Copy every line in the records below that contains the word "newPosition".
=== Begin Enclosure ===
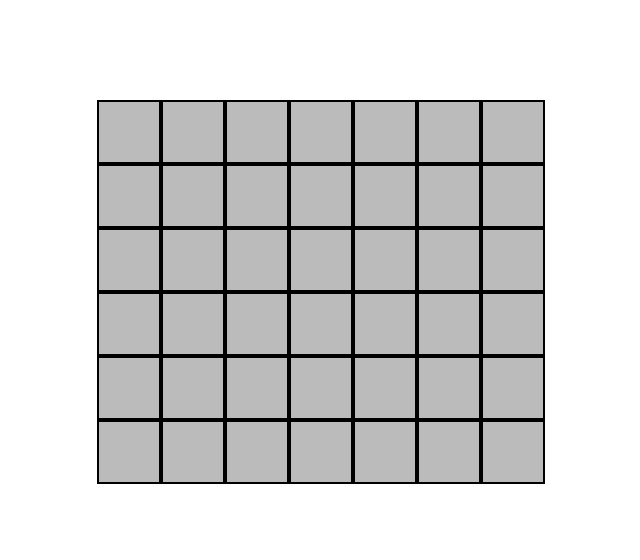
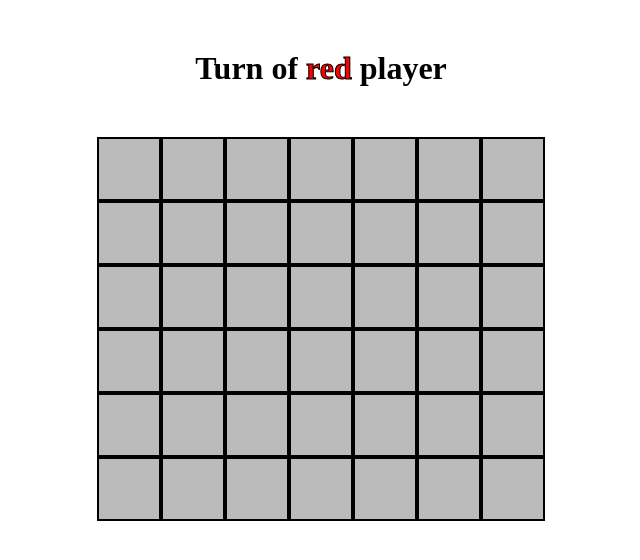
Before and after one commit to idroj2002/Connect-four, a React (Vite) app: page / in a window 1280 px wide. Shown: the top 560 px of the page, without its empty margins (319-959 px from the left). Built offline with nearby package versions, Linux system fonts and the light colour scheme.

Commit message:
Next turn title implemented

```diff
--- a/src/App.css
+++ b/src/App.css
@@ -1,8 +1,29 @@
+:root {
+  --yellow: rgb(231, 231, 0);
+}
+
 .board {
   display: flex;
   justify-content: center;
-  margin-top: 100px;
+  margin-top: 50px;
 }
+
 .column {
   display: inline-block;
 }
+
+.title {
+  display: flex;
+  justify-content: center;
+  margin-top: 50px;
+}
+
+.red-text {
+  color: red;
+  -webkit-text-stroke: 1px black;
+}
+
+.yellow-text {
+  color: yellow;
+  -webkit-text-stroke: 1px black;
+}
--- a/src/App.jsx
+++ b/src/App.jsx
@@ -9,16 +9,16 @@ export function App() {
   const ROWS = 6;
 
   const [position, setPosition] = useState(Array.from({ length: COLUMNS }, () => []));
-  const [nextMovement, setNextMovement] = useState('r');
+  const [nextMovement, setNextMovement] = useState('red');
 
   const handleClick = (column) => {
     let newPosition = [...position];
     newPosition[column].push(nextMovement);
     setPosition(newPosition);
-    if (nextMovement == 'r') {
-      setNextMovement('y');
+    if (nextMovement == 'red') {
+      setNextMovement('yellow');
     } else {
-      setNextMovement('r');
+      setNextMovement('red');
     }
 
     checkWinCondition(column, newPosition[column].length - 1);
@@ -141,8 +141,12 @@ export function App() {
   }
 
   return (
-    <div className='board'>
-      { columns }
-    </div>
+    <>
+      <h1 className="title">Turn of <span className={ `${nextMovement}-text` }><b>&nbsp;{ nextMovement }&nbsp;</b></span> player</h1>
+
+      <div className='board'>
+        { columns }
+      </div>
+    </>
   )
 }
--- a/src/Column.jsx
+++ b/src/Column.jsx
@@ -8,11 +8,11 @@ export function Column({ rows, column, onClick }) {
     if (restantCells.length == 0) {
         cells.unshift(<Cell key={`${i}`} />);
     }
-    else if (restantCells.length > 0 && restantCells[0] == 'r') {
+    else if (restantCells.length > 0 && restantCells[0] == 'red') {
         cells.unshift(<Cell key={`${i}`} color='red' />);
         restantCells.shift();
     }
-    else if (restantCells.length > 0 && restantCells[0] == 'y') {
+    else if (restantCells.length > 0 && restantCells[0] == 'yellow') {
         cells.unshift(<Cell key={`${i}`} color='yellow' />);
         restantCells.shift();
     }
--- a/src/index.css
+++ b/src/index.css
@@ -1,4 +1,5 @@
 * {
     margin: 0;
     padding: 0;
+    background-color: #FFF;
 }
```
=== End Enclosure ===
__Response to the exercise__
     let newPosition = [...position];
     newPosition[column].push(nextMovement);
     setPosition(newPosition);
     checkWinCondition(column, newPosition[column].length - 1);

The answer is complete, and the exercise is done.